By Senator Mike Morrell, 23rd State Senate District
While in recent years our state government has seen record-setting budgets, the same cannot be said, unfortunately, for working Californians and small businesses. Their hard-earned money does not go as far as it should, meaning that families and entrepreneurs have less to invest in their futures.
High taxes and extensive regulations discourage businesses from opening or investing here. It is the reason that for 12 years straight, California has been named the worst state for business in CEO surveys taken by Chief Executive Magazine.
However, attempts to increase taxes are well underway. Despite the fact that California drivers already pay some of the highest gas taxes in the country for deteriorating roads, legislative Democrats have started pushing for additional gas taxes and vehicle fees.
Among the tax and fee increases included in the current proposal:
- Gasoline excise tax: 12 cents per gallon, phased in over three years
- Price-based excise tax: 7.5 cents per gallon
- Diesel excise tax: 20 cents per gallon
- Diesel sales tax: 4% per gallon
- Vehicle Registration Fee: $38 per vehicle annually
Californians already pay enough for the services and programs they expect. Reforms and efficiencies should first be made with existing resources.
Along with pinching household budgets, these proposed increases will also drive up the cost of doing business here. With the threat of another recession always looming, the focus rather needs to be on effectively growing our economy and fostering a business environment that inspires confidence in job creators.
To this end I have authored legislation aimed at making California more business-friendly. Senate Bill 248 would lower the minimum franchise tax paid by new small businesses from $800 to $400. Senate Bill 555 would require that any regulation adopted by a state agency be reviewed five years after implementation.
Both measures are important steps in strengthening our state’s economy.
At the same time, any progress we make on this front can only be sustained if we continue paying down the hundreds of billions of dollars the state owes in public pensions and other obligations.
Absent major reforms, the debt situation is only going to get worse.
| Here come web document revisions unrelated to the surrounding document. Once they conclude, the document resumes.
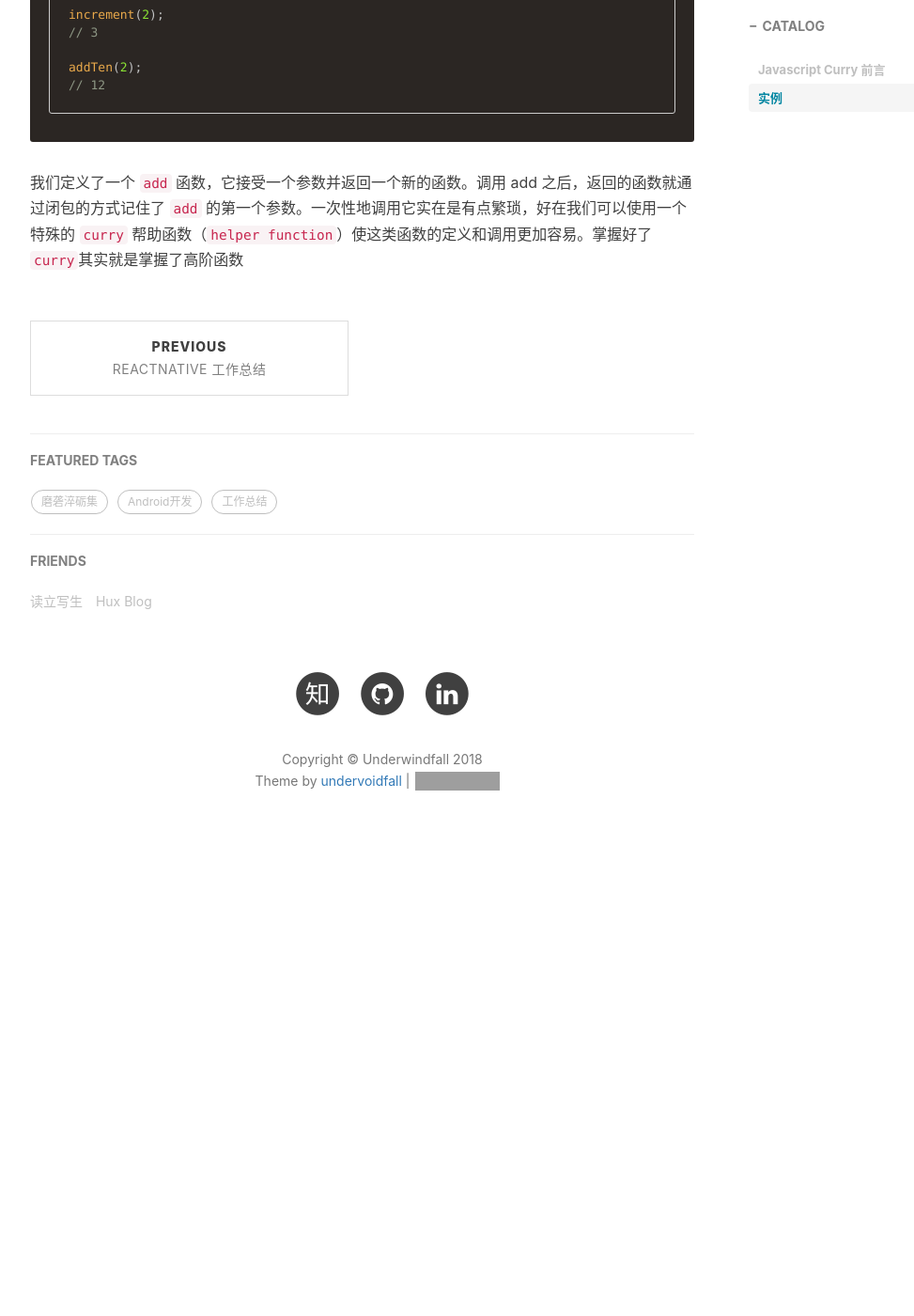
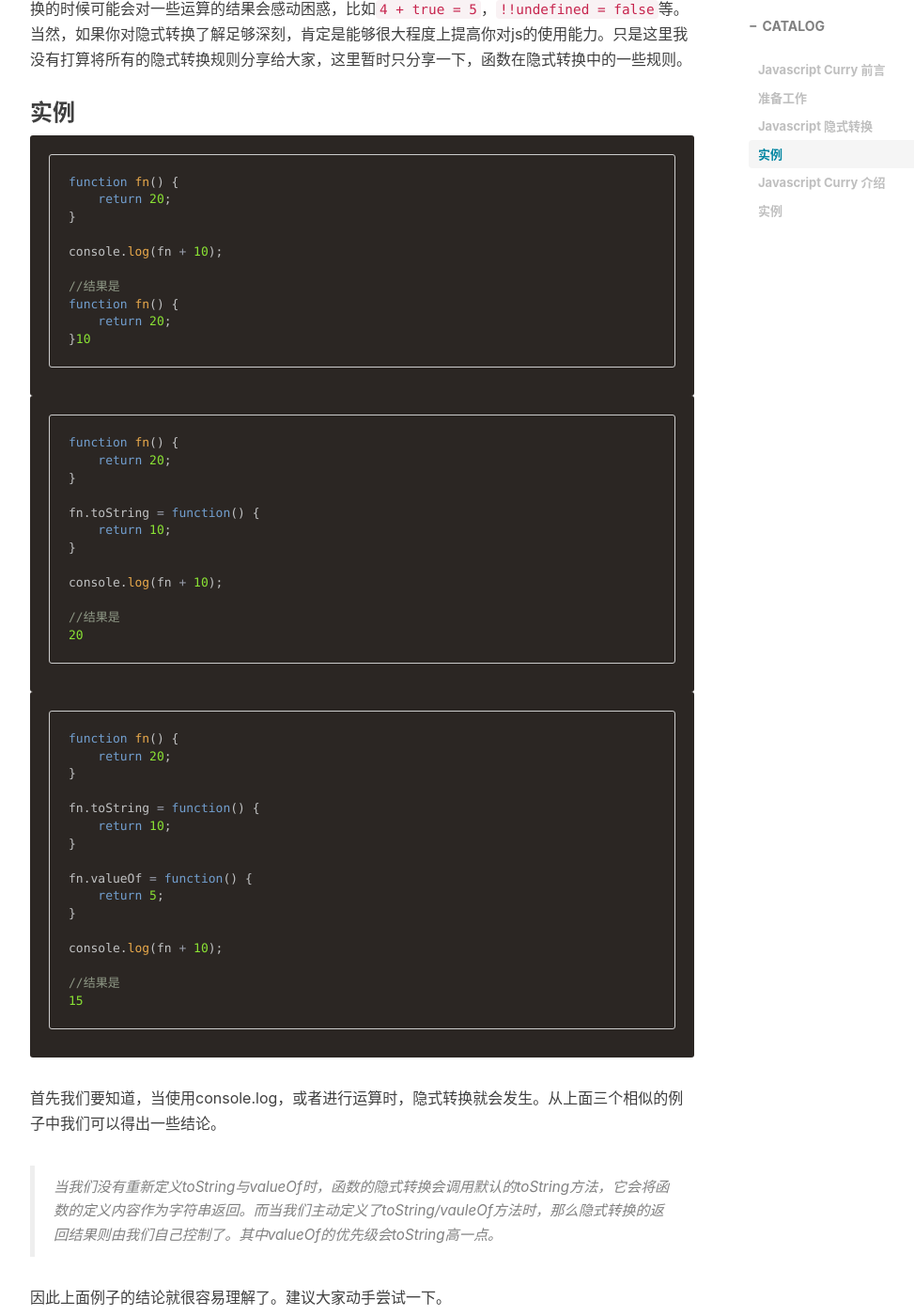
Before and after one commit to underwindfall/underwindfall.github.io, a Jekyll site: the page built from _posts/2018-09-13-javascript柯里化.md, in a window 1280 px wide and 1400 px high, scrolled down 986 px. Shown: the whole window at 94% size, without its empty margins (233-1206 px from the left). Built offline with Jekyll 4.4.1, drawn with Linux system fonts in a browser that asks for light colours; nearby versions of some CDN libraries; comment, search, counter and statistics services are not loaded; before the commit the page ends 1894 px from its top, so only the background shows below that; some of the changed text lies outside the part shown; grey boxes are pictures that could not be loaded.

Commit message:
更新Blog

````diff
--- a/_posts/2018-09-13-javascript柯里化.md
+++ b/_posts/2018-09-13-javascript柯里化.md
@@ -12,8 +12,70 @@ tags:
     - 工作总结
 ---
 
+
 # Javascript Curry 前言
 `Javascript` 本身是个非常动态化的语言，对于现在前端而言的话，其实是非常是非常必要的，可以说是`JS`争抢了前端，移动端乃至后端的半壁江山。自己本身不太习惯`JS`这门语言，更偏向与`JAVA`之类的，但因为工作需要还是做些总结。函数的柯里化，听上去高大上的不行，仿佛计算机领域很多专业术语都强调了专业性而缺乏本身的可读和理解性，比如说之前提到的`RN`里面的`高阶组件(Higher Order Component)`，听上去高大上实质上就是个套了个壳子的`Container`。 同样的 `Curring`简单来说就是只传递一部分参数来调用它，让他去返回一个函数去处理剩下的参数。
+
+## 准备工作
+
+### Javascript 隐式转换
+`Javascript` 作为一种弱类型语言，它的隐式转换是非常灵活有趣的。当我们没有深入了解隐式转换的时候可能会对一些运算的结果会感动困惑，比如`4 + true = 5`，`!!undefined = false`等。当然，如果你对隐式转换了解足够深刻，肯定是能够很大程度上提高你对js的使用能力。只是这里我没有打算将所有的隐式转换规则分享给大家，这里暂时只分享一下，函数在隐式转换中的一些规则。
+
+### 实例
+
+```javascript
+function fn() {
+    return 20;
+}
+
+console.log(fn + 10);
+
+//结果是
+function fn() {
+    return 20;
+}10
+```
+
+```javascript
+function fn() {
+    return 20;
+}
+
+fn.toString = function() {
+    return 10;
+}
+
+console.log(fn + 10);
+
+//结果是
+20
+```
+
+```javascript
+function fn() {
+    return 20;
+}
+
+fn.toString = function() {
+    return 10;
+}
+
+fn.valueOf = function() {
+    return 5;
+}
+
+console.log(fn + 10);
+
+//结果是
+15
+```
+首先我们要知道，当使用console.log，或者进行运算时，隐式转换就会发生。从上面三个相似的例子中我们可以得出一些结论。
+
+>当我们没有重新定义toString与valueOf时，函数的隐式转换会调用默认的toString方法，它会将函数的定义内容作为字符串返回。而当我们主动定义了toString/vauleOf方法时，那么隐式转换的返回结果则由我们自己控制了。其中valueOf的优先级会toString高一点。
+
+因此上面例子的结论就很容易理解了。建议大家动手尝试一下。
+
+## Javascript Curry 介绍
 
 ## 实例
 
````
Groups like the American Legislative Exchange Council peg our statewide unfunded liabilities at almost a trillion dollars.
Consider that for the 2015-16 fiscal year, the California Public Employees Retirement System (CalPERS) planned for a 7.5% rate of return on its investments. However, it only managed to achieve a 0.6% rate of return. 7% of a $400 billion liability means a shortfall of $28 billion.
Weak investment returns are forcing CalPERS to re-evaluate the soundness of their assumptions. The department will at some point in the future have to admit that investments alone may not be enough to cover pension costs.
The dual realities of a fragile economic recovery and a public pension fund that is financially unstable put our state in a perpetually precarious situation.
As budget talks get further underway and the legislative year moves forward, the governor and his Democrat colleagues need to recognize that additional taxes would magnify these challenges facing California.
Senator Morrell represents the 23rd State Senate District, which covers portions of Riverside, San Bernardino and Los Angeles counties, including Phelan and Piñon Hills.